A capacity crowd filled the seats at the St. Charles Executive Building on Monday, Nov. 30 for the second County Council meeting of the month, and though mostly decorous, those gathered made clear their points of view regarding the COVID-19 pandemic.
Armed with signs and placards, many members of the crowd, during public comments, took the council and County Executive Steve Ehlmann to task for refusing to issue a county-wide mask mandate and for keeping schools open for in-person learning. However, some of the spectators did speak in favor of the official county position on masks and on businesses remaining open and in operation, if possible.
The size of the crowd seemed to take council chairman Terry Hollander (District 5) by surprise, and he addressed the assemblage in no uncertain terms stating: “…there has been some miscommunication…the county council will not be considering any kind of mask mandate. It is not on the agenda, and will not be considered tonight … we will accept public comments, but there will be no vote on the issue.”
However, the board did deviate from the posted agenda, slightly, to highlight Ehlmann’s oral report on the topic.
In his public comment, Ehlmann acknowledged the significance of the situation and reviewed his actions since the upsurge in COVID cases since last summer. He pointed to the campaign for voluntary mask-wearing and related billboards across the county, as well as the requirement that county employees wear masks while on the clock. When discussing the issue of a possible mask mandate, he argued that the county should not mandate that which cannot be enforced, and noted that St. Louis City and County have had difficulty in achieving public compliance with their mask mandates.
Ehlmann also explained the necessity of issuing an 11 p.m. closing time for bars and restaurants. He said that action was aimed at helping to reduce overflow crowds that Ehlmann claimed came from patrons crossing over from St. Louis City and County, and even some from Illinois, particularly over the Thanksgiving holiday. He did stress that St. Charles County was in full compliance with Gov. Mike Parson’s orders on public gatherings, social distancing and general safety.
Ehlmann acknowledged that a substantial segment of public opinion disagreed on current policies, especially on the issue of keeping the schools open for in-person learning. However, he stressed that the county’s approach with an emphasis on voluntarism was for the best.
In closing, he encouraged people to express their ideas freely, stating that county government was willing to listen to good ideas.
Ehlmann then ceded his remaining time to Sen. Bob Onder, who discussed his recent interactions with healthcare professionals and the current crisis. Onder, a practicing physician, expressed disappointment with St. Louis County officials, saying they were overemphasizing masks, to the exclusion of other ideas.

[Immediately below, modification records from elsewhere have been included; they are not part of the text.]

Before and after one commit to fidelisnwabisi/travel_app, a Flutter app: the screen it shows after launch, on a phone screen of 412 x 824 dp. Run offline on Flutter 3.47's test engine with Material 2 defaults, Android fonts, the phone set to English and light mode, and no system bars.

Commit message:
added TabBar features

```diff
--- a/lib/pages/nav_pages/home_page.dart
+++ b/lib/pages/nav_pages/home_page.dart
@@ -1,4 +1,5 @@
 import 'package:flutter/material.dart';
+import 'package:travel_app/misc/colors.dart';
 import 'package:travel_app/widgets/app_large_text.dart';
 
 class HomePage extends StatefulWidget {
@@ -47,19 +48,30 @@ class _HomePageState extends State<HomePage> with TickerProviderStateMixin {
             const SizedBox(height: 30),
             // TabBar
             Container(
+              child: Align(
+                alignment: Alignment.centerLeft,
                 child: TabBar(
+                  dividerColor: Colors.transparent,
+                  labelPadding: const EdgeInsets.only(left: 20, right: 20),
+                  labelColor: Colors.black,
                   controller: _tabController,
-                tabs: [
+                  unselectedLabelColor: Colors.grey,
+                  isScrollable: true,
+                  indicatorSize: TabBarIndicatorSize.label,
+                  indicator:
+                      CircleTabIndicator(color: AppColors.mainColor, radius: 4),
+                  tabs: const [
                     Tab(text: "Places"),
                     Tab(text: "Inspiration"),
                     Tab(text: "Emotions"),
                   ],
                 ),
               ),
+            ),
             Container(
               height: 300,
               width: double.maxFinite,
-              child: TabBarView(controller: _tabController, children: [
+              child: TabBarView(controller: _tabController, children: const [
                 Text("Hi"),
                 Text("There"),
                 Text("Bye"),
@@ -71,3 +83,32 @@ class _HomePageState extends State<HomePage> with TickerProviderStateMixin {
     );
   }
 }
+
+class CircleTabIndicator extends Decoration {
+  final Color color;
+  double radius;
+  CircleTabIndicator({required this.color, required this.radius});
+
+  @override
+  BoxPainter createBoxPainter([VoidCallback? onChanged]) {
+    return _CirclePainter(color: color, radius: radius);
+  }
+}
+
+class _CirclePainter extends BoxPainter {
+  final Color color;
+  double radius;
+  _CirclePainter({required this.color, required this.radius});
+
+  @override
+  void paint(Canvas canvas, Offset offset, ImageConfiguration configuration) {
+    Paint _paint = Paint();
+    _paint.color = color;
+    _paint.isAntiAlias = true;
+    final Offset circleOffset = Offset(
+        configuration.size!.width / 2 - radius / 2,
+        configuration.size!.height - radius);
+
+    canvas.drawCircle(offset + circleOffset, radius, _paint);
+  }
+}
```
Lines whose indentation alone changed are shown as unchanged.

“The data is conflicting and not that convincing,” Onder said. He also stated the many citizens would engage in civil disobedience if masks were mandated, and that the voluntary approach was more in keeping with national tradition.
Onder’s statement led to a fairly sharp exchange with council member Joe Cronin (District 1) on the issue.
“All medical professionals, except you, are saying masks, masks, masks!” Cronin exclaimed. To which Onder replied that he could cite numerous studies contradicting Cronin’s assumption. He cited the New England Journal of Medicine as his own authority.
Onder wrapped up his presentation by stating that Operation Warp Speed, and the development of a vaccine, will be the ultimate solution to the grave pandemic problem.